[[ Exercise data open ]]
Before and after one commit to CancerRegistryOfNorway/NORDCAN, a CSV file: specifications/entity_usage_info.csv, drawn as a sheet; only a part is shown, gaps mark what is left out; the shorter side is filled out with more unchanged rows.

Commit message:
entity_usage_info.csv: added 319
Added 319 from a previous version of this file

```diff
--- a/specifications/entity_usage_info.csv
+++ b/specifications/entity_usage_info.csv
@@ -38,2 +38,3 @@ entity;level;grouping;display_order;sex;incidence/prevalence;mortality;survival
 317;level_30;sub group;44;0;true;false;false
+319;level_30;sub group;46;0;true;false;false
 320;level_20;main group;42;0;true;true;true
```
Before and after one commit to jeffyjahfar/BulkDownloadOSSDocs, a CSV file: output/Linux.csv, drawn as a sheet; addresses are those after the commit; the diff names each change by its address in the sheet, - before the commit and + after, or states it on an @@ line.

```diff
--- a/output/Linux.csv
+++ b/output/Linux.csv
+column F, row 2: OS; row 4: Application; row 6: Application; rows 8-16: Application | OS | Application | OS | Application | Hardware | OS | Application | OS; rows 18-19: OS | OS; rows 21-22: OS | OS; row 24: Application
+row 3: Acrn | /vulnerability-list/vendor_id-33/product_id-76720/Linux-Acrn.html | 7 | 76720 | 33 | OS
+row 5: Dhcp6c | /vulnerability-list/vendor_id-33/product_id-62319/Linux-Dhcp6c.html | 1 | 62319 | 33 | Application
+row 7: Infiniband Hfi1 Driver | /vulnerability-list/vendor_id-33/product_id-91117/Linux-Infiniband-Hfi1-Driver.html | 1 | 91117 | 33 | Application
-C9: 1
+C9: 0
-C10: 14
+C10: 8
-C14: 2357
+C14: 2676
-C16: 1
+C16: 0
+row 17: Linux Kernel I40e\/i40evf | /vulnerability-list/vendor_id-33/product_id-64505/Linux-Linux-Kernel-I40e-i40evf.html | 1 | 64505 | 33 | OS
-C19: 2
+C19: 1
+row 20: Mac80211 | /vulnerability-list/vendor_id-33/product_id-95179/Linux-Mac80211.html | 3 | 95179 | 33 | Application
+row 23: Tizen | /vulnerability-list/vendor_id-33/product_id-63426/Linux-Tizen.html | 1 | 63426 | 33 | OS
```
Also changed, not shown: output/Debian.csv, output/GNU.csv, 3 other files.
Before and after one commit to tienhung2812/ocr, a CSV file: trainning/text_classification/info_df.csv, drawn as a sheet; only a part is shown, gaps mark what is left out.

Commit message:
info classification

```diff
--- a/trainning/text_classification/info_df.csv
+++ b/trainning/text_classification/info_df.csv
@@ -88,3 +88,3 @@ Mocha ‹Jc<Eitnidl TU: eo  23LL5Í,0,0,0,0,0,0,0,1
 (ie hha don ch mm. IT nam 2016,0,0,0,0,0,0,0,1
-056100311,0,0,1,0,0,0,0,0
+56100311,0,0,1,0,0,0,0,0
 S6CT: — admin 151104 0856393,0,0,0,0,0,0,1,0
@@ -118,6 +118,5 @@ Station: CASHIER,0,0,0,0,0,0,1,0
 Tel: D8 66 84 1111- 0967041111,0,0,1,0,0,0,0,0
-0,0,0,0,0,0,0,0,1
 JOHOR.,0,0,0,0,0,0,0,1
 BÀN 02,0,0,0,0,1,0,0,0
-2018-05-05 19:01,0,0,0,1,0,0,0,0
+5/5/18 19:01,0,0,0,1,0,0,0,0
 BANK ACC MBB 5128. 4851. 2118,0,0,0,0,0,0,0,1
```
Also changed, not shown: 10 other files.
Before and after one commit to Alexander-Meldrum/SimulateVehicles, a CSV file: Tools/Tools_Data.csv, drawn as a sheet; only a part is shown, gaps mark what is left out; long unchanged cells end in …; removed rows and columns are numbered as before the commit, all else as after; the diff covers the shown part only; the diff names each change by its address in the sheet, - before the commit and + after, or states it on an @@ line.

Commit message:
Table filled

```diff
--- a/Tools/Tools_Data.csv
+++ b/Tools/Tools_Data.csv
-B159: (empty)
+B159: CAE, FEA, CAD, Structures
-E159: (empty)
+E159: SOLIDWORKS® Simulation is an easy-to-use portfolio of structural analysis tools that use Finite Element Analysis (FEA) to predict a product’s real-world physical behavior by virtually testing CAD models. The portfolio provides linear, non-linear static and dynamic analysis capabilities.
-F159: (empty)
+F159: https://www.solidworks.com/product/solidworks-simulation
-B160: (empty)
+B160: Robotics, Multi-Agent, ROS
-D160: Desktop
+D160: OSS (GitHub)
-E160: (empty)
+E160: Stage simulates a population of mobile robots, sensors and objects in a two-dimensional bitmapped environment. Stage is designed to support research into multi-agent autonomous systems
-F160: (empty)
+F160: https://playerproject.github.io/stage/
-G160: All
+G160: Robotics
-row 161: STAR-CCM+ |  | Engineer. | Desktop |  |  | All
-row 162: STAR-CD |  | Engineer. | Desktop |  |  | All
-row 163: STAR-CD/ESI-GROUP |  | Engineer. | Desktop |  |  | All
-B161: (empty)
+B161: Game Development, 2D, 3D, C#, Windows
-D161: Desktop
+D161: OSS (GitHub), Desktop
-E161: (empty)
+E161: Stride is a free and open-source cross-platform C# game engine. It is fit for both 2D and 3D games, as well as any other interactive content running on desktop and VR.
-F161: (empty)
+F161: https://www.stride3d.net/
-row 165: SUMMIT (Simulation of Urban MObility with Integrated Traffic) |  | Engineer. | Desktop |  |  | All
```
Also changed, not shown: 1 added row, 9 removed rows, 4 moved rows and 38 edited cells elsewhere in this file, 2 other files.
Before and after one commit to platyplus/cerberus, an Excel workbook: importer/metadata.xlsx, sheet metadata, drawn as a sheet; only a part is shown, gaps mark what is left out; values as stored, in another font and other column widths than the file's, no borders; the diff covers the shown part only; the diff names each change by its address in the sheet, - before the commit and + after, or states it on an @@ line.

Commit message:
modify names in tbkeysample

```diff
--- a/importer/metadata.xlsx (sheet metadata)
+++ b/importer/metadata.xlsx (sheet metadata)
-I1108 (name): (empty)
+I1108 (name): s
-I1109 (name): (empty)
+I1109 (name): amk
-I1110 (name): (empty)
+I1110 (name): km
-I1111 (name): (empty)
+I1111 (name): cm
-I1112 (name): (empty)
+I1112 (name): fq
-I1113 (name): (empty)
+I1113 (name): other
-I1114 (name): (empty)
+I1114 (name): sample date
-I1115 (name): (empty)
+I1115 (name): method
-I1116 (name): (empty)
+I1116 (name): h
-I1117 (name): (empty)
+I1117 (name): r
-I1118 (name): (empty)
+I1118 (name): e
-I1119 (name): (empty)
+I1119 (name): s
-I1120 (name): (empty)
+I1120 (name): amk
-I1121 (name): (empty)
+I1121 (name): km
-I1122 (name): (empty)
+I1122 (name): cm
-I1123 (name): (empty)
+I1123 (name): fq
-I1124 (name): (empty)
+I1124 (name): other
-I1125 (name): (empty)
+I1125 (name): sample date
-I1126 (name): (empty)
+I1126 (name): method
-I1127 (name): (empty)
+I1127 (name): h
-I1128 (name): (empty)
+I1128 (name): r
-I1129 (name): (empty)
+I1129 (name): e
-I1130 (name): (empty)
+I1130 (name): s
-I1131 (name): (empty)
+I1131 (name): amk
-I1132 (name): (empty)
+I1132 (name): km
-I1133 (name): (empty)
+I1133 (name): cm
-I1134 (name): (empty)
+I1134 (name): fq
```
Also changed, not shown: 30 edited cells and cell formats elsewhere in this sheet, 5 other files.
[[ Exercise data closed ]]
## What you have to do:
Every record must be returned exactly.

## Exercise response:
Before and after one commit to CancerRegistryOfNorway/NORDCAN, a CSV file: specifications/entity_usage_info.csv, drawn as a sheet; only a part is shown, gaps mark what is left out; the shorter side is filled out with more unchanged rows.

Commit message:
entity_usage_info.csv: added 319
Added 319 from a previous version of this file

```diff
--- a/specifications/entity_usage_info.csv
+++ b/specifications/entity_usage_info.csv
@@ -38,2 +38,3 @@ entity;level;grouping;display_order;sex;incidence/prevalence;mortality;survival
 317;level_30;sub group;44;0;true;false;false
+319;level_30;sub group;46;0;true;false;false
 320;level_20;main group;42;0;true;true;true
```
Before and after one commit to jeffyjahfar/BulkDownloadOSSDocs, a CSV file: output/Linux.csv, drawn as a sheet; addresses are those after the commit; the diff names each change by its address in the sheet, - before the commit and + after, or states it on an @@ line.

```diff
--- a/output/Linux.csv
+++ b/output/Linux.csv
+column F, row 2: OS; row 4: Application; row 6: Application; rows 8-16: Application | OS | Application | OS | Application | Hardware | OS | Application | OS; rows 18-19: OS | OS; rows 21-22: OS | OS; row 24: Application
+row 3: Acrn | /vulnerability-list/vendor_id-33/product_id-76720/Linux-Acrn.html | 7 | 76720 | 33 | OS
+row 5: Dhcp6c | /vulnerability-list/vendor_id-33/product_id-62319/Linux-Dhcp6c.html | 1 | 62319 | 33 | Application
+row 7: Infiniband Hfi1 Driver | /vulnerability-list/vendor_id-33/product_id-91117/Linux-Infiniband-Hfi1-Driver.html | 1 | 91117 | 33 | Application
-C9: 1
+C9: 0
-C10: 14
+C10: 8
-C14: 2357
+C14: 2676
-C16: 1
+C16: 0
+row 17: Linux Kernel I40e\/i40evf | /vulnerability-list/vendor_id-33/product_id-64505/Linux-Linux-Kernel-I40e-i40evf.html | 1 | 64505 | 33 | OS
-C19: 2
+C19: 1
+row 20: Mac80211 | /vulnerability-list/vendor_id-33/product_id-95179/Linux-Mac80211.html | 3 | 95179 | 33 | Application
+row 23: Tizen | /vulnerability-list/vendor_id-33/product_id-63426/Linux-Tizen.html | 1 | 63426 | 33 | OS
```
Also changed, not shown: output/Debian.csv, output/GNU.csv, 3 other files.
Before and after one commit to tienhung2812/ocr, a CSV file: trainning/text_classification/info_df.csv, drawn as a sheet; only a part is shown, gaps mark what is left out.

Commit message:
info classification

```diff
--- a/trainning/text_classification/info_df.csv
+++ b/trainning/text_classification/info_df.csv
@@ -88,3 +88,3 @@ Mocha ‹Jc<Eitnidl TU: eo  23LL5Í,0,0,0,0,0,0,0,1
 (ie hha don ch mm. IT nam 2016,0,0,0,0,0,0,0,1
-056100311,0,0,1,0,0,0,0,0
+56100311,0,0,1,0,0,0,0,0
 S6CT: — admin 151104 0856393,0,0,0,0,0,0,1,0
@@ -118,6 +118,5 @@ Station: CASHIER,0,0,0,0,0,0,1,0
 Tel: D8 66 84 1111- 0967041111,0,0,1,0,0,0,0,0
-0,0,0,0,0,0,0,0,1
 JOHOR.,0,0,0,0,0,0,0,1
 BÀN 02,0,0,0,0,1,0,0,0
-2018-05-05 19:01,0,0,0,1,0,0,0,0
+5/5/18 19:01,0,0,0,1,0,0,0,0
 BANK ACC MBB 5128. 4851. 2118,0,0,0,0,0,0,0,1
```
Also changed, not shown: 10 other files.
Before and after one commit to Alexander-Meldrum/SimulateVehicles, a CSV file: Tools/Tools_Data.csv, drawn as a sheet; only a part is shown, gaps mark what is left out; long unchanged cells end in …; removed rows and columns are numbered as before the commit, all else as after; the diff covers the shown part only; the diff names each change by its address in the sheet, - before the commit and + after, or states it on an @@ line.

Commit message:
Table filled

```diff
--- a/Tools/Tools_Data.csv
+++ b/Tools/Tools_Data.csv
-B159: (empty)
+B159: CAE, FEA, CAD, Structures
-E159: (empty)
+E159: SOLIDWORKS® Simulation is an easy-to-use portfolio of structural analysis tools that use Finite Element Analysis (FEA) to predict a product’s real-world physical behavior by virtually testing CAD models. The portfolio provides linear, non-linear static and dynamic analysis capabilities.
-F159: (empty)
+F159: https://www.solidworks.com/product/solidworks-simulation
-B160: (empty)
+B160: Robotics, Multi-Agent, ROS
-D160: Desktop
+D160: OSS (GitHub)
-E160: (empty)
+E160: Stage simulates a population of mobile robots, sensors and objects in a two-dimensional bitmapped environment. Stage is designed to support research into multi-agent autonomous systems
-F160: (empty)
+F160: https://playerproject.github.io/stage/
-G160: All
+G160: Robotics
-row 161: STAR-CCM+ |  | Engineer. | Desktop |  |  | All
-row 162: STAR-CD |  | Engineer. | Desktop |  |  | All
-row 163: STAR-CD/ESI-GROUP |  | Engineer. | Desktop |  |  | All
-B161: (empty)
+B161: Game Development, 2D, 3D, C#, Windows
-D161: Desktop
+D161: OSS (GitHub), Desktop
-E161: (empty)
+E161: Stride is a free and open-source cross-platform C# game engine. It is fit for both 2D and 3D games, as well as any other interactive content running on desktop and VR.
-F161: (empty)
+F161: https://www.stride3d.net/
-row 165: SUMMIT (Simulation of Urban MObility with Integrated Traffic) |  | Engineer. | Desktop |  |  | All
```
Also changed, not shown: 1 added row, 9 removed rows, 4 moved rows and 38 edited cells elsewhere in this file, 2 other files.
Before and after one commit to platyplus/cerberus, an Excel workbook: importer/metadata.xlsx, sheet metadata, drawn as a sheet; only a part is shown, gaps mark what is left out; values as stored, in another font and other column widths than the file's, no borders; the diff covers the shown part only; the diff names each change by its address in the sheet, - before the commit and + after, or states it on an @@ line.

Commit message:
modify names in tbkeysample

```diff
--- a/importer/metadata.xlsx (sheet metadata)
+++ b/importer/metadata.xlsx (sheet metadata)
-I1108 (name): (empty)
+I1108 (name): s
-I1109 (name): (empty)
+I1109 (name): amk
-I1110 (name): (empty)
+I1110 (name): km
-I1111 (name): (empty)
+I1111 (name): cm
-I1112 (name): (empty)
+I1112 (name): fq
-I1113 (name): (empty)
+I1113 (name): other
-I1114 (name): (empty)
+I1114 (name): sample date
-I1115 (name): (empty)
+I1115 (name): method
-I1116 (name): (empty)
+I1116 (name): h
-I1117 (name): (empty)
+I1117 (name): r
-I1118 (name): (empty)
+I1118 (name): e
-I1119 (name): (empty)
+I1119 (name): s
-I1120 (name): (empty)
+I1120 (name): amk
-I1121 (name): (empty)
+I1121 (name): km
-I1122 (name): (empty)
+I1122 (name): cm
-I1123 (name): (empty)
+I1123 (name): fq
-I1124 (name): (empty)
+I1124 (name): other
-I1125 (name): (empty)
+I1125 (name): sample date
-I1126 (name): (empty)
+I1126 (name): method
-I1127 (name): (empty)
+I1127 (name): h
-I1128 (name): (empty)
+I1128 (name): r
-I1129 (name): (empty)
+I1129 (name): e
-I1130 (name): (empty)
+I1130 (name): s
-I1131 (name): (empty)
+I1131 (name): amk
-I1132 (name): (empty)
+I1132 (name): km
-I1133 (name): (empty)
+I1133 (name): cm
-I1134 (name): (empty)
+I1134 (name): fq
```
Also changed, not shown: 30 edited cells and cell formats elsewhere in this sheet, 5 other files.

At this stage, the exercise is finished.